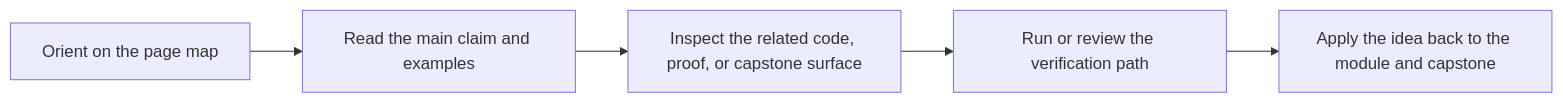
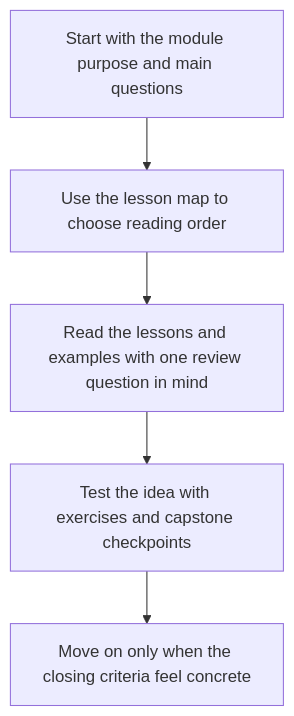
Before and after one commit to bijux/bijux-masterclass: the second of 2 diagrams in programs/reproducible-research/deep-dive-snakemake/course-book/module-00-orientation/index.md, drawn with Mermaid. The commit also changed other lines of this file and 10 other files, not shown here.

Commit message:
docs(deep-dive-snakemake): reposition module overview diagrams

````diff
--- a/programs/reproducible-research/deep-dive-snakemake/course-book/module-00-orientation/index.md
+++ b/programs/reproducible-research/deep-dive-snakemake/course-book/module-00-orientation/index.md
@@ -21,7 +18,7 @@
 ```mermaid
-flowchart LR
-  orient["Orient on the page map"] --> read["Read the main claim and examples"]
-  read --> inspect["Inspect the related code, proof, or capstone surface"]
-  inspect --> verify["Run or review the verification path"]
-  verify --> apply["Apply the idea back to the module and capstone"]
+flowchart TD
+  purpose["Start with the module purpose and main questions"] --> lesson_map["Use the lesson map to choose reading order"]
+  lesson_map --> study["Read the lessons and examples with one review question in mind"]
+  study --> proof["Test the idea with exercises and capstone checkpoints"]
+  proof --> close["Move on only when the closing criteria feel concrete"]
 ```
````
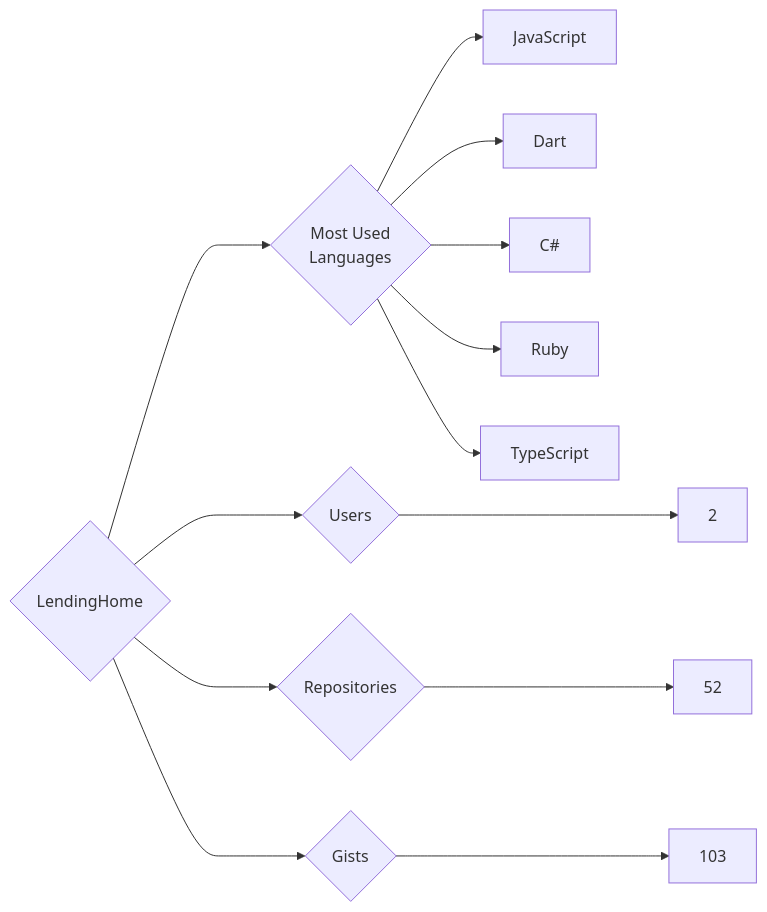
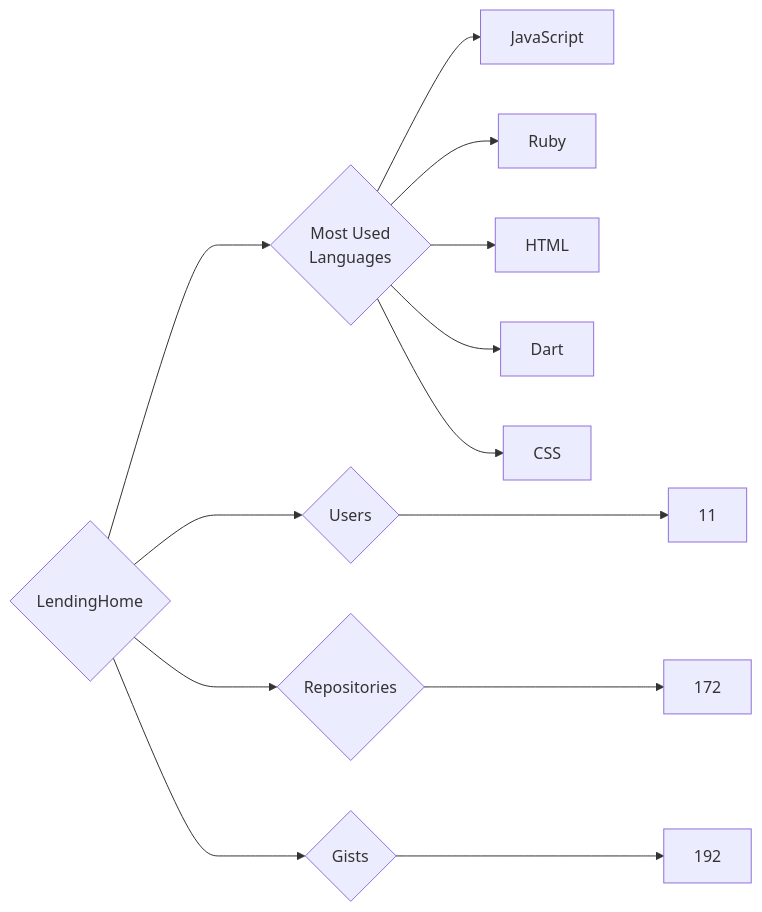
One commit to trickest/insiders changed the diagram in targets/LendingHome/README.md. Above: the diagram before and after it, drawn with Mermaid. The commit also changed 1696 other files, not shown here.

````diff
--- a/targets/LendingHome/README.md
+++ b/targets/LendingHome/README.md
@@ -3,13 +3,13 @@
 ```mermaid
 graph LR
 COMPANY_NAME{LendingHome}
-COMPANY_NAME ---> U{Users} ---> UN[2]
-COMPANY_NAME ---> R{Repositories} ---> RN[52]
-COMPANY_NAME ---> G{Gists} ---> GN[103]
+COMPANY_NAME ---> U{Users} ---> UN[11]
+COMPANY_NAME ---> R{Repositories} ---> RN[172]
+COMPANY_NAME ---> G{Gists} ---> GN[192]
 COMPANY_NAME ---> ML{Most Used<br>Languages}
 ML --> JavaScript[JavaScript]
+ML --> Ruby[Ruby]
+ML --> HTML[HTML]
 ML --> Dart[Dart]
-ML --> C#[C#]
-ML --> Ruby[Ruby]
-ML --> TypeScript[TypeScript]
+ML --> CSS[CSS]
 ```
````
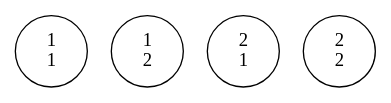
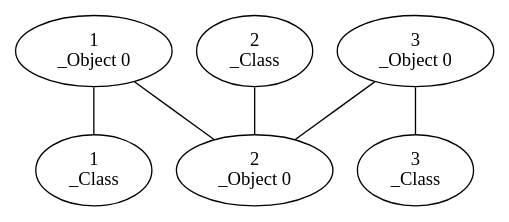
One commit to LeonovEvgenii/AGI changed the diagram in knowledge_base/graphs_links/local_graph.dot. Above: the diagram before and after it, drawn with Graphviz. The commit also changed 6 other files, not shown here.

```diff
--- a/knowledge_base/graphs_links/local_graph.dot
+++ b/knowledge_base/graphs_links/local_graph.dot
@@ -1,10 +1,17 @@
 strict graph G {
 "1
-1"
+_Object 0" -- "2
+_Object 0"
+"3
+_Object 0" -- "2
+_Object 0"
 "1
-2"
+_Object 0" -- "1
+_Class"
 "2
-1"
-"2
-2"
+_Class" -- "2
+_Object 0"
+"3
+_Object 0" -- "3
+_Class"
 }
```
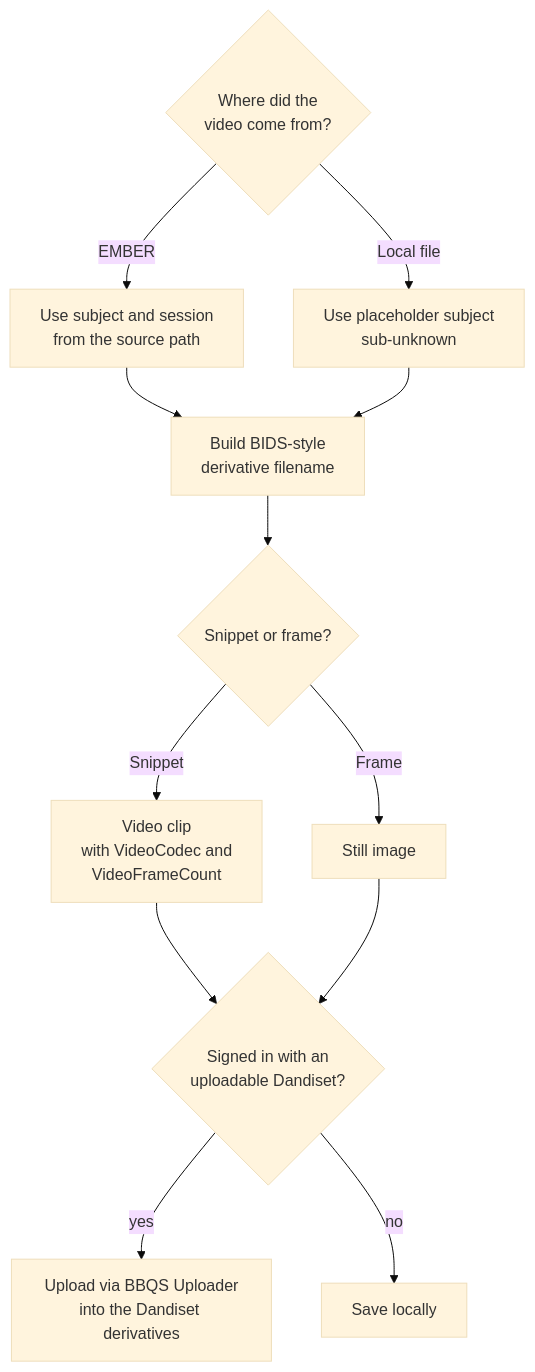
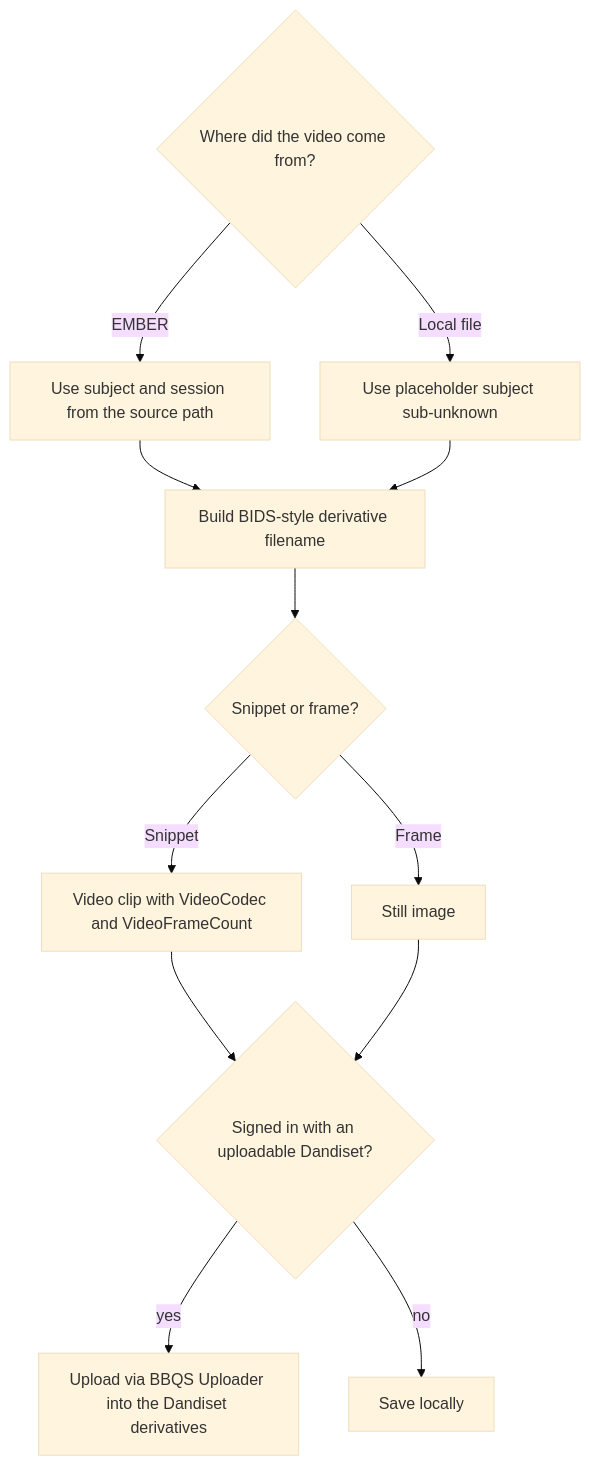
Before and after one commit to CodyCBakerPhD/BBQS-EMBER-docs: the ninth of 15 diagrams in user-stories/clip-extractor.md, drawn with Mermaid (base theme). The commit also changed other lines of this file and 1 other file, not shown here.

First line of the commit message:
Drop manual line breaks from Mermaid labels; add agent instructions

````diff
--- a/user-stories/clip-extractor.md
+++ b/user-stories/clip-extractor.md
@@ -305,15 +305,15 @@
 ```mermaid
 flowchart TD
-    S{Where did the<br/>video come from?}
-    S -- EMBER --> E1[Use subject and session<br/>from the source path]
-    S -- Local file --> L1[Use placeholder subject<br/>sub-unknown]
-    E1 --> N[Build BIDS-style<br/>derivative filename]
+    S{Where did the video come from?}
+    S -- EMBER --> E1[Use subject and session from the source path]
+    S -- Local file --> L1[Use placeholder subject sub-unknown]
+    E1 --> N[Build BIDS-style derivative filename]
     L1 --> N
     N --> T{Snippet or frame?}
-    T -- Snippet --> V[Video clip<br/>with VideoCodec and<br/>VideoFrameCount]
+    T -- Snippet --> V[Video clip with VideoCodec and VideoFrameCount]
     T -- Frame --> I[Still image]
-    V --> D{Signed in with an<br/>uploadable Dandiset?}
+    V --> D{Signed in with an uploadable Dandiset?}
     I --> D
-    D -- yes --> UP[Upload via BBQS Uploader<br/>into the Dandiset derivatives]
+    D -- yes --> UP[Upload via BBQS Uploader into the Dandiset derivatives]
     D -- no --> SV[Save locally]
 ```
````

++++++++

(Aim of the exercise): Return each entry above unchanged. Leave the pictures out.

(Exercise result):
Before and after one commit to bijux/bijux-masterclass: the second of 2 diagrams in programs/reproducible-research/deep-dive-snakemake/course-book/module-00-orientation/index.md, drawn with Mermaid. The commit also changed other lines of this file and 10 other files, not shown here.

Commit message:
docs(deep-dive-snakemake): reposition module overview diagrams

````diff
--- a/programs/reproducible-research/deep-dive-snakemake/course-book/module-00-orientation/index.md
+++ b/programs/reproducible-research/deep-dive-snakemake/course-book/module-00-orientation/index.md
@@ -21,7 +18,7 @@
 ```mermaid
-flowchart LR
-  orient["Orient on the page map"] --> read["Read the main claim and examples"]
-  read --> inspect["Inspect the related code, proof, or capstone surface"]
-  inspect --> verify["Run or review the verification path"]
-  verify --> apply["Apply the idea back to the module and capstone"]
+flowchart TD
+  purpose["Start with the module purpose and main questions"] --> lesson_map["Use the lesson map to choose reading order"]
+  lesson_map --> study["Read the lessons and examples with one review question in mind"]
+  study --> proof["Test the idea with exercises and capstone checkpoints"]
+  proof --> close["Move on only when the closing criteria feel concrete"]
 ```
````
One commit to trickest/insiders changed the diagram in targets/LendingHome/README.md. Above: the diagram before and after it, drawn with Mermaid. The commit also changed 1696 other files, not shown here.

````diff
--- a/targets/LendingHome/README.md
+++ b/targets/LendingHome/README.md
@@ -3,13 +3,13 @@
 ```mermaid
 graph LR
 COMPANY_NAME{LendingHome}
-COMPANY_NAME ---> U{Users} ---> UN[2]
-COMPANY_NAME ---> R{Repositories} ---> RN[52]
-COMPANY_NAME ---> G{Gists} ---> GN[103]
+COMPANY_NAME ---> U{Users} ---> UN[11]
+COMPANY_NAME ---> R{Repositories} ---> RN[172]
+COMPANY_NAME ---> G{Gists} ---> GN[192]
 COMPANY_NAME ---> ML{Most Used<br>Languages}
 ML --> JavaScript[JavaScript]
+ML --> Ruby[Ruby]
+ML --> HTML[HTML]
 ML --> Dart[Dart]
-ML --> C#[C#]
-ML --> Ruby[Ruby]
-ML --> TypeScript[TypeScript]
+ML --> CSS[CSS]
 ```
````
One commit to LeonovEvgenii/AGI changed the diagram in knowledge_base/graphs_links/local_graph.dot. Above: the diagram before and after it, drawn with Graphviz. The commit also changed 6 other files, not shown here.

```diff
--- a/knowledge_base/graphs_links/local_graph.dot
+++ b/knowledge_base/graphs_links/local_graph.dot
@@ -1,10 +1,17 @@
 strict graph G {
 "1
-1"
+_Object 0" -- "2
+_Object 0"
+"3
+_Object 0" -- "2
+_Object 0"
 "1
-2"
+_Object 0" -- "1
+_Class"
 "2
-1"
-"2
-2"
+_Class" -- "2
+_Object 0"
+"3
+_Object 0" -- "3
+_Class"
 }
```
Before and after one commit to CodyCBakerPhD/BBQS-EMBER-docs: the ninth of 15 diagrams in user-stories/clip-extractor.md, drawn with Mermaid (base theme). The commit also changed other lines of this file and 1 other file, not shown here.

First line of the commit message:
Drop manual line breaks from Mermaid labels; add agent instructions

````diff
--- a/user-stories/clip-extractor.md
+++ b/user-stories/clip-extractor.md
@@ -305,15 +305,15 @@
 ```mermaid
 flowchart TD
-    S{Where did the<br/>video come from?}
-    S -- EMBER --> E1[Use subject and session<br/>from the source path]
-    S -- Local file --> L1[Use placeholder subject<br/>sub-unknown]
-    E1 --> N[Build BIDS-style<br/>derivative filename]
+    S{Where did the video come from?}
+    S -- EMBER --> E1[Use subject and session from the source path]
+    S -- Local file --> L1[Use placeholder subject sub-unknown]
+    E1 --> N[Build BIDS-style derivative filename]
     L1 --> N
     N --> T{Snippet or frame?}
-    T -- Snippet --> V[Video clip<br/>with VideoCodec and<br/>VideoFrameCount]
+    T -- Snippet --> V[Video clip with VideoCodec and VideoFrameCount]
     T -- Frame --> I[Still image]
-    V --> D{Signed in with an<br/>uploadable Dandiset?}
+    V --> D{Signed in with an uploadable Dandiset?}
     I --> D
-    D -- yes --> UP[Upload via BBQS Uploader<br/>into the Dandiset derivatives]
+    D -- yes --> UP[Upload via BBQS Uploader into the Dandiset derivatives]
     D -- no --> SV[Save locally]
 ```
````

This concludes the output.